From the listing below, extract every line in which the word "races" appears.

-------- SUPPLIED RECORDS

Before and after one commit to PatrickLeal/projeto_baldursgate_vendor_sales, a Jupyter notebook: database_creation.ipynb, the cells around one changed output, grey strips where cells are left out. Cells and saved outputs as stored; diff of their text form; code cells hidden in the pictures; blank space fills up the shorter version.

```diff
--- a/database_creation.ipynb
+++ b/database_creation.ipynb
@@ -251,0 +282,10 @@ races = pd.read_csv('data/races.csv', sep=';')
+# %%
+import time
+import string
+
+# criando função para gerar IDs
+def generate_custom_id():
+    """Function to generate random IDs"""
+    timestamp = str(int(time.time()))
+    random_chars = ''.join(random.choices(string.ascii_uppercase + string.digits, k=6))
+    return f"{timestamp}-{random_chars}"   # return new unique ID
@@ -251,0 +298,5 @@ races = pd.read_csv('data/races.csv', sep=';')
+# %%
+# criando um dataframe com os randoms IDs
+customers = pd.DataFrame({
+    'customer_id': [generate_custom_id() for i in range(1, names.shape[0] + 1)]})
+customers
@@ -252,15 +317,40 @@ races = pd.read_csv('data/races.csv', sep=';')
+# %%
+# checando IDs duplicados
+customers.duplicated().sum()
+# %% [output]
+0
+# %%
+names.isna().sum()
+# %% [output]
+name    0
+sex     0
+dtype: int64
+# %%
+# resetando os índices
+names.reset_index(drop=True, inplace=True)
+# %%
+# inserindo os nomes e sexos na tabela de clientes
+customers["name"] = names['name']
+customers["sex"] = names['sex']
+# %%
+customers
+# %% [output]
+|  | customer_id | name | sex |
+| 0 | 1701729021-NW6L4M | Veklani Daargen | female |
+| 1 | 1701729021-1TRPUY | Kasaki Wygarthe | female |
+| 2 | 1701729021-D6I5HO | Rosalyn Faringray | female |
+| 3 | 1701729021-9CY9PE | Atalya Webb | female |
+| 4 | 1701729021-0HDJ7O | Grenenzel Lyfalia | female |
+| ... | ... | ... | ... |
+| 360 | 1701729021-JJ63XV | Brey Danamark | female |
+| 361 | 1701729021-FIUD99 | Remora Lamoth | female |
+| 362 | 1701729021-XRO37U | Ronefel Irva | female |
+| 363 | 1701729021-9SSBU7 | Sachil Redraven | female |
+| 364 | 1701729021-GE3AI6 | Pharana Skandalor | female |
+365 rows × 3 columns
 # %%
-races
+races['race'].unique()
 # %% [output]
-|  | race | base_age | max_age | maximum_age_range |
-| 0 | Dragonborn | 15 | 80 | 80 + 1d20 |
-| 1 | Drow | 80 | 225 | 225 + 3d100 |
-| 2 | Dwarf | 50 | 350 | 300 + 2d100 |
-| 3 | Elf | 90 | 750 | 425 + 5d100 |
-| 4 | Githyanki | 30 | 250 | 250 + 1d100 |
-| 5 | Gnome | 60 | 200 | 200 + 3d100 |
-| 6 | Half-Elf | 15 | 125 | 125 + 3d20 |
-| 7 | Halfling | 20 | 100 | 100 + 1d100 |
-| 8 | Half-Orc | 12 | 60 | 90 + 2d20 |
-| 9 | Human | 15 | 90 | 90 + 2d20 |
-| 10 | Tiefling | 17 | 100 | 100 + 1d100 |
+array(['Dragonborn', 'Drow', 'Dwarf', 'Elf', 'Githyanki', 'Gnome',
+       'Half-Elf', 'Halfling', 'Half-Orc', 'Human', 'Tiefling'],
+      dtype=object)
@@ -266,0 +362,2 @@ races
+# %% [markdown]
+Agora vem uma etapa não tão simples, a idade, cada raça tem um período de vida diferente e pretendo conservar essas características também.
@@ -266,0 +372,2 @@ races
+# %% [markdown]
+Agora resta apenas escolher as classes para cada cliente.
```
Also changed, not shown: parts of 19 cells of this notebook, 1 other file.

----------------

# SOLUTION FOR THIS PROBLEM
@@ -251,0 +282,10 @@ races = pd.read_csv('data/races.csv', sep=';')
@@ -251,0 +298,5 @@ races = pd.read_csv('data/races.csv', sep=';')
@@ -252,15 +317,40 @@ races = pd.read_csv('data/races.csv', sep=';')
-races
+races['race'].unique()
@@ -266,0 +362,2 @@ races
@@ -266,0 +372,2 @@ races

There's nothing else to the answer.